:: WHAT THE EXERCISE ASKS ::
Gather, from the listing beneath this task, every line holding the string "randomQuoteBtn".

:: INPUT ::
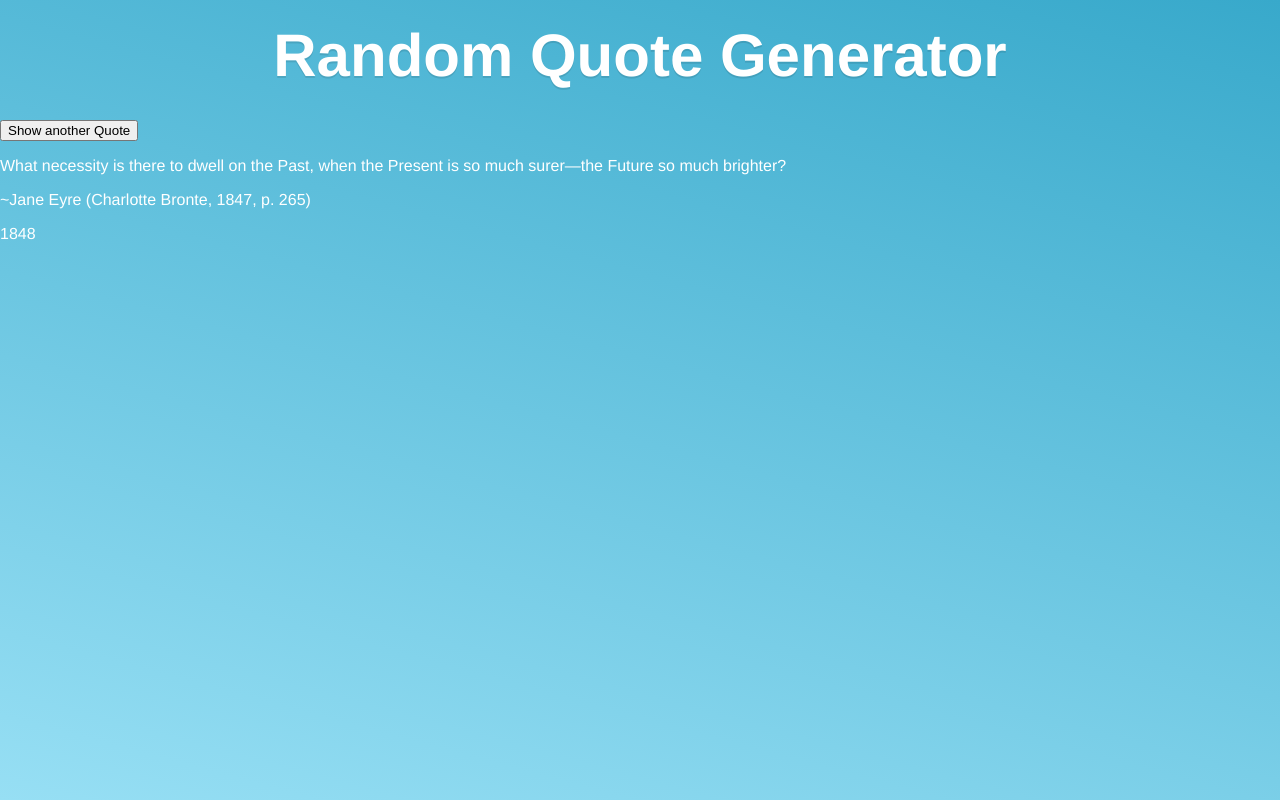
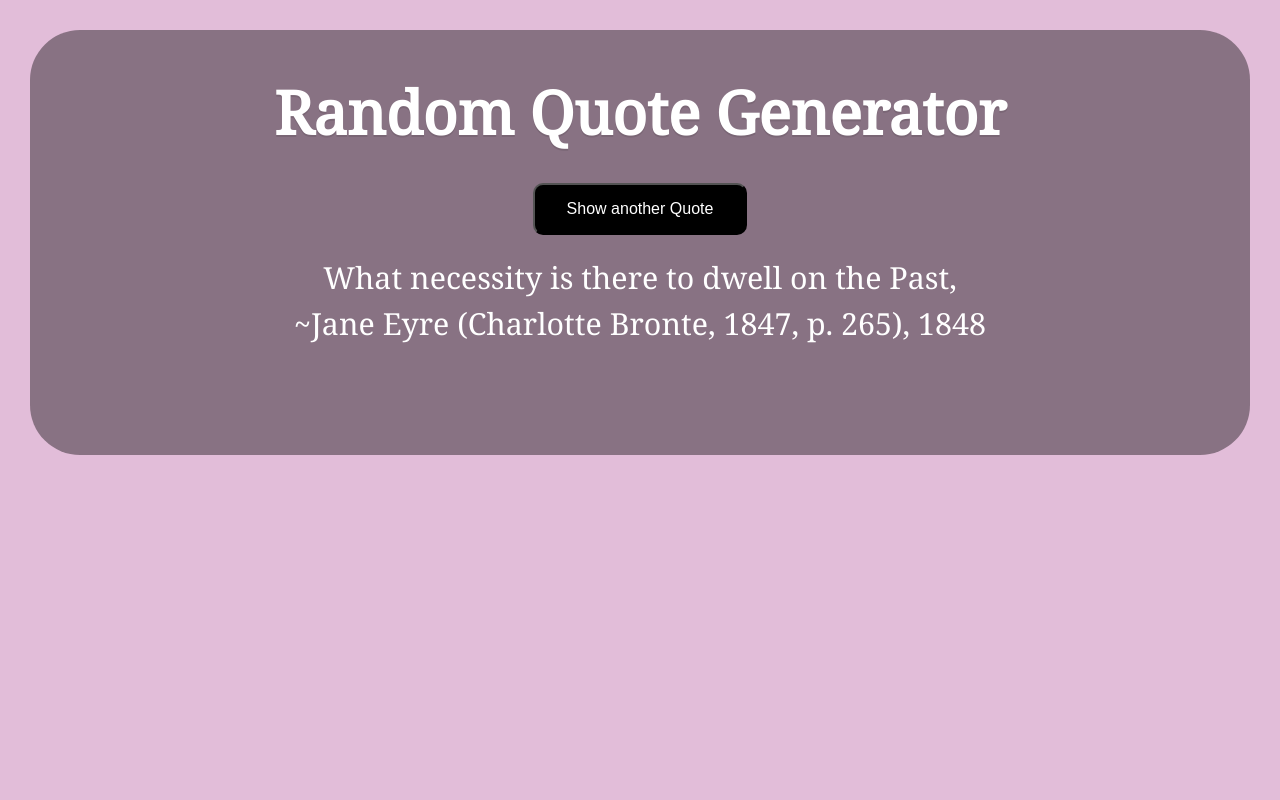
Before and after one commit to joswald123/Project_1, a plain HTML site: page index.html in a window 1280 px wide. Both pictures are taken after a click on the button "Show another Quote". Drawn offline with Linux system fonts and the light colour scheme; files that its build step writes are made by us from their sources.

Commit message:
Adjusted the logic of the functions and commented the code. Added css and html styles

```diff
--- a/data.js
+++ b/data.js
@@ -6,7 +6,7 @@ const quotes = [
         year: 1847
     },
     {
-        quote: "What necessity is there to dwell on the Past, when the Present is so much surer—the Future so much brighter?",
+        quote: "What necessity is there to dwell on the Past,",
         source: " ~Jane Eyre",
         citation: "(Charlotte Bronte, 1847, p. 265)",
         year: 1848
--- a/index.html
+++ b/index.html
@@ -3,29 +3,27 @@
   <head>
     <meta charset="utf-8">
     <title>Project 1</title>
-    <link href="css/style.css" rel="stylesheet">
+    <link href="style.css" rel="stylesheet">
   </head>
-  <body>
+  <body id="main">
     <header>
       <div class="header-heading">
-          <h1>Random Quote Generator</h1>
-          <div class="info">
-          </div>
+          <div class="info"></div>
       </div>
     </header>
 
-    <form action="#" method="get" id="form" class="form">
-      <input type="button" id="randomQuote-btn" class="random-QuoteBtn" value="Show another Quote">
-    </form>
-
       <div class="Random-Quote-Generator">
-        <div id="quoteGenerator" class="quote">
-          <p class="quote">quote text</p>
-          <p class="source">quote source
-          <span class="citation">quote citation</span>
-          <span class="year">quote year</span>
+        <h1>Random Quote Generator</h1>
+        <form action="#" method="get" id="form" class="form">
+          <input type="button" id="randomQuote-btn" class="random-QuoteBtn" value="Show another Quote">
+        </form>
+        <div id="quote-box" class="quote-box">
+          <p class="quote"></p>
+          <p class="source">
+            <span class="citation"></span>
+            <span class="year"></span>
           </p>
-      </div>
+        </div>
 
     <script src="data.js"></script>
     <script src="script.js"></script>
--- a/script.js
+++ b/script.js
@@ -1,52 +1,60 @@
 
 /* Variable to store randomQuote button by id for event listener*/
 const randomQuoteBtn = document.querySelector('#randomQuote-btn');
+console.log(randomQuoteBtn);
 
 /* Variable to store DOM element that display random quotes used in the event listener below */
-const randomQuoteElement = document.querySelector('#quoteGenerator');
-// const sourceElement = document.querySelector('#source');
-// const citationElement = document.querySelector('#citation');
-// const yearElement = document.querySelector('#year');
+const randomQuoteElement = document.querySelector('#quote-box');
+/* Variable to store DOM element that generate random colors used in the event listener below */
+const randomColorElement = document.getElementById("main")
 
 
-// Function that calls a Random Quote
-function getRandomQuote(arr) {
-    // 1. Create a variable that generates a random number between zero and the last index in the quotes array
-    let randomNumber = Math.floor(Math.random()*arr.length);
+/***
+    * Initialize var with a random number between zero and the last index in the `quotes` array
+    * Use the random number variable and bracket notation
+    * to grab a random object from the `quotes` array, and store it in a variable
+    * @param (arrayQuotes)
+    * @returns (object) a random quote
+    ***/
+
+function getRandomQuote(arrayQuotes) {
+    let randomNumber = Math.floor(Math.random()*arrayQuotes.length);
     // 2. Use the random number variable and bracket notation to grab a random object from the 'quote' array, and store in a variable
-    let randomObject = arr[randomNumber];
-    // 3. Return the variable storing the random quote object
+    let randomObject = arrayQuotes[randomNumber];
     return randomObject;
+}
 
+/***
+* Initialize and generate three random numbers for a rgb color
+* @returns (string) random code for a rgb color
+***/
+
+function generateRandomColor() {
+
+    let red = Math.floor(Math.random() * 256);
+    let green = Math.floor(Math.random() * 256);
+    let blue = Math.floor(Math.random() * 256);
+
+    return `rgb(${red}, ${green}, ${blue})`;
 }
 
 
 randomQuoteBtn.addEventListener('click', () => {
 
-    // 1. Create a variable that calls the getRandomQuote() function
+    // Variable that calls the getRandomQuote() function
     let randomQuote = getRandomQuote(quotes);
+    // Variable that calls the generateRandomColor() function
+    let color = generateRandomColor();
 
-    // 2. Create a variable that initiates your HTML string with
-   // the first two <p></p> elements, their classNames,
-   // and the quote and source properties, but leave off
-   // the second closing `</p>` tag for now
 
-    // 3. Use an if statement to check if the citation property
-   // exists, and if it does, concatenate a <span></span>
-   // element, appropriate className, and citation property
-   // to the HTML string
-
-    // 4. Use an if statement to check of the year property exists,
-  // and if it does, concatenate a <span></span> element,
-  // appropriate className, and year property to the HTML
-  //string
-
-  // 5. After the two if statements, concatenate the closing </p>
-  // tag to the HTML string
-
-  // 6. set the innerHTML of the quote-box div to equal the
-  // complete HTML string
-
+    /***
+    * Initialize and invoke a the randomQuote function to assign a random
+    * object to a string var HTML  and print out a random Quote. If statement to check if year
+    * & citation property exist, if it does, concatenate to the HTML string.
+    *
+    * @param (objet) randomQuote function
+    * @returns (string) HTML string with the randomObject
+    ***/
 
     function printQuote(randomQuote) {
 
@@ -56,7 +64,7 @@ randomQuoteBtn.addEventListener('click', () => {
          `;
 
          if (randomQuote.citation) {
-             html += `<span class="citation">${randomQuote.citation}</span> </p>`;
+             html += `<span class="citation">${randomQuote.citation}, </span>`;
 
          }
 
@@ -70,33 +78,9 @@ randomQuoteBtn.addEventListener('click', () => {
         return html;
     }
 
+    //
     randomQuoteElement.innerHTML = printQuote(randomQuote);
-    console.log('randomQuote button is functional!');
+    randomColorElement.style.backgroundColor = color
 
 
 });
-
-
-
-
-
-
-
-
-
-/* This is a basic block comment */
-
-/***
- * Brief but detailed block comments
- * above functions and code blocks
- * are a recommended way to document
- * your code
- ***/
-
-/**
- * Returns a random number between two numbers.
- *
- * @param {number} lower - The lowest number value.
- * @param {number} upper - The highest number value.
- * @return {number} The random number value.
- */
--- a/style.css
+++ b/style.css
@@ -1,3 +1,4 @@
+@import url('https://fonts.googleapis.com/css2?family=Noto+Serif&display=swap');
 * {
     box-sizing: border-box;
   }
@@ -10,15 +11,17 @@
   body {
     color: #fff;
     font-size: 1em;
-    font-family: "Gotham Rounded A", "Gotham Rounded B", "Gotham Rounded", "Helvetica Neue", Helvetica, Arial, sans-serif;
-    background-image: linear-gradient(15deg, #97dff4 0%, #38a9cb 100%);
+    font-family: 'Noto Serif', serif;
+    background-color: #DDA0DD;
+
   }
 
   main {
     width: 60%;
     max-width: 1080px;
     padding: 40px 0;
-    margin: 0 auto;
+    margin: 30 auto;
+
   }
 
   h1 {
@@ -28,31 +31,37 @@
     text-shadow: 0 2px 0 rgba(0,0,0, 0.1);
   }
 
-  h2 {
-    font-size: 2.5em;
-    font-weight: normal;
-  }
-
-  main p {
+  p {
     font-size: 1.9em;
     margin: 0;
     line-height: 1.5;
     text-align: center;
   }
 
-  ul,
-  ol {
-    list-style-position: inside;
-    font-size: 1.5em;
-    margin: 0;
-    padding: 0;
+  .random-QuoteBtn {
+    background-color: #000000; /* Green */
+    border-radius: 10px;
+    color: white;
+    padding: 15px 32px;
+    text-align: center;
+    text-decoration: none;
+    display: inline-block;
+    font-size: 16px;
   }
-  li {
-    line-height: 1.25;
-    margin: 0 0 1.1em;
-    color: #42b4d6;
-    padding: 0.8em;
-    background-color: white;
-    border-radius: 3px;
-    box-shadow: 0 2px 0 rgba(0,0,0, 0.1);
+
+  .Random-Quote-Generator {
+    border-radius: 50px;
+    background-color: rgba(0, 0, 0, 0.4);
+    margin: 30px;
+    padding: 20px;
+    display: flex;
+    flex-direction: column;
+    align-items: center;
+
   }
+
+  .quote-box {
+    padding: 20px 0;
+    min-height: 200px;
+
+  }
```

:: ANSWER TO THIS PROBLEM ::
 const randomQuoteBtn = document.querySelector('#randomQuote-btn');
+console.log(randomQuoteBtn);
 randomQuoteBtn.addEventListener('click', () => {
@@ -56,7 +64,7 @@ randomQuoteBtn.addEventListener('click', () => {
@@ -70,33 +78,9 @@ randomQuoteBtn.addEventListener('click', () => {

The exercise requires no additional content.